The Guardians have all but solidified that their October schedule will end on the first of the month. They had one last chance to make a push in the AL Central division race with a three-game set against the first-place Twins this week, and, instead, Minnesota won the first two and its lead grew from five to seven games.
How Cleveland lost made it harder for the organization and its fans to swallow. Getting annihilated 20-6 on Monday night was the worst tone-setter possible for the Guardians. And an 8-3 loss on Tuesday, after the game had been close through seven innings, was yet another gut punch.

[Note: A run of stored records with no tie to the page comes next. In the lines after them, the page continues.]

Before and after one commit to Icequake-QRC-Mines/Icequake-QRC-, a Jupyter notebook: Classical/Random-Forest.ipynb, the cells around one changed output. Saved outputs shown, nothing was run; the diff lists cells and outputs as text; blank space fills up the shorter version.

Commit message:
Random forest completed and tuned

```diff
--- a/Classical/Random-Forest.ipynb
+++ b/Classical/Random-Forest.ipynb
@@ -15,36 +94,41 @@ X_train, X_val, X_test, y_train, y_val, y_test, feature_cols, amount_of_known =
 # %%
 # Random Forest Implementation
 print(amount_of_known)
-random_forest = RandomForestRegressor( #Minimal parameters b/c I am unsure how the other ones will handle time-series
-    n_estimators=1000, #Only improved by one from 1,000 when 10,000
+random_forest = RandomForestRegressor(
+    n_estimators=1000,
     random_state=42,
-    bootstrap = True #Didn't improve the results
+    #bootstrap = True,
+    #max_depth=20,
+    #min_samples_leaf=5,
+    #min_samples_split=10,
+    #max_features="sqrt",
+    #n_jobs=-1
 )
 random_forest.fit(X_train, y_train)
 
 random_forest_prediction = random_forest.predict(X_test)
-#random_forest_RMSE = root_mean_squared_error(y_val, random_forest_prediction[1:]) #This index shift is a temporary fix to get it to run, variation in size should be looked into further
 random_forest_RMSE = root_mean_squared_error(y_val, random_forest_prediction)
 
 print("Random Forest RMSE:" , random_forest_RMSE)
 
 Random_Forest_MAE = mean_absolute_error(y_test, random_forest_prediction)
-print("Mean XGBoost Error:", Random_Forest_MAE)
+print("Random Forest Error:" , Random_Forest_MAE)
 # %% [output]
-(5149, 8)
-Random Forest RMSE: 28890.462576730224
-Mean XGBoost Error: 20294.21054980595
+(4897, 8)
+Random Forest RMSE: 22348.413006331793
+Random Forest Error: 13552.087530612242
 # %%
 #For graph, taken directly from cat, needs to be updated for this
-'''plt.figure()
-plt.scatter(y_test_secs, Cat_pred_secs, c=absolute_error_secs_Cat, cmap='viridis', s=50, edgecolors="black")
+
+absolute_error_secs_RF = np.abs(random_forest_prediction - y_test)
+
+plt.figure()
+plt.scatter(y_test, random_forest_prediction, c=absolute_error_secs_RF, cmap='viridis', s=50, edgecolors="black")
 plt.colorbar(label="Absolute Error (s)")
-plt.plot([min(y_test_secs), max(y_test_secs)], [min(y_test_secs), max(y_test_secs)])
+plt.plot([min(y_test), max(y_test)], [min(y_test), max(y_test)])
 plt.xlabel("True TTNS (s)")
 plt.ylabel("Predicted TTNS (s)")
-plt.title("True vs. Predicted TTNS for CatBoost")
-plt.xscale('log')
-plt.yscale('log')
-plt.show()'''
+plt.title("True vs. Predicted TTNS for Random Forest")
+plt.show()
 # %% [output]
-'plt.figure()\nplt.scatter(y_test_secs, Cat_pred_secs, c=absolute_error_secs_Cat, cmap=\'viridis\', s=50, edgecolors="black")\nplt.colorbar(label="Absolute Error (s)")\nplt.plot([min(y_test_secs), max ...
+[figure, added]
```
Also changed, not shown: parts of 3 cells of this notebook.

So, with the Guardians’ playoff hopes quickly slipping away, what’s left? The biggest thing will be trying to learn something about this roster for the future every game. And on Tuesday, the Guardians saw more evidence that Tanner Bibee has got the potential to be a very good starter for this rotation.
Having flashy stuff or racking up strikeouts are obviously factors that indicate a pitcher may have a successful future. But it’s days when he doesn’t have pinpoint location or doesn’t have his best fastball that really define a pitcher. And that’s exactly what Bibee showed on Tuesday against the Twins.
Bibee struggled to find the strike zone. His career-high five walks made that clear. Yet he navigated the traffic to allow just two runs and four hits in five innings in a must-win game for the Guardians. No, the team didn’t come out victorious, but Bibee gave his offense a chance to get in the win column. And after a two-run homer by Bo Naylor and a sacrifice fly by Myles Straw, Bibee exited the game with a one-run lead.
“Just trying to be gritty, I guess,” Bibee said. “Nothing particularly was good. A lot of stuff was not where it needed to be. But yeah, got through five [innings] somehow.”
His fastball velocity averaged 1.9 mph slower than it has all season. His slider, curve and changeup each had a slight dip in velocity, too. He noted multiple times after the game how it was a difficult day for him all around, but he still managed to get his job done. For any pitcher -- let alone a rookie -- this is a difficult feat to accomplish. It’s these types of “gritty” starts that truly indicate Bibee's potential.
“The good part was he competed like crazy because I didn’t think he had his best stuff nor his best command,” Guardians manager Terry Francona said. “But he competes like crazy and that’s a great quality.”
Bibee has had an impressive rookie season. Including his latest outing, he's thrown at least five innings and allowed three or fewer runs in 21 of his 23 starts. That is tied for the most in MLB history to start a career with Aaron Sele (1993-94) and Gerrit Cole (2013-14). His 3.05 ERA ranks fourth (minimum 15 games started), and his 129 strikeouts rank fifth in franchise history through 23 career games.
The Guardians have gotten a good preview of what to expect from the 24-year-old righty moving forward. Now, they have to spend the last few weeks trying to make sure he’s not overworked. His 145 innings pitched between the Minors and Majors this season is already a career high. It’s the biggest reason why he wasn’t sent back to the mound for the sixth inning on Tuesday after throwing 87 pitches.
“He was at close to 90,” Francona said. “It was hard. Asking him to go back out, man, I’m having a hard time with that.”
Everything else with Bibee has come easily. He’s had stretches when he's looked like an AL Rookie of the Year candidate. He’s shown growth from outing to outing. And with a rotation that lost each of its starters on Opening Day for at least some portion of the season, he has stepped up to lead the way.
The playoffs are quickly getting out of reach, but the Guardians have plenty to learn in the final weeks of the regular season. And Bibee is giving them more than enough reasons to be excited for 2024.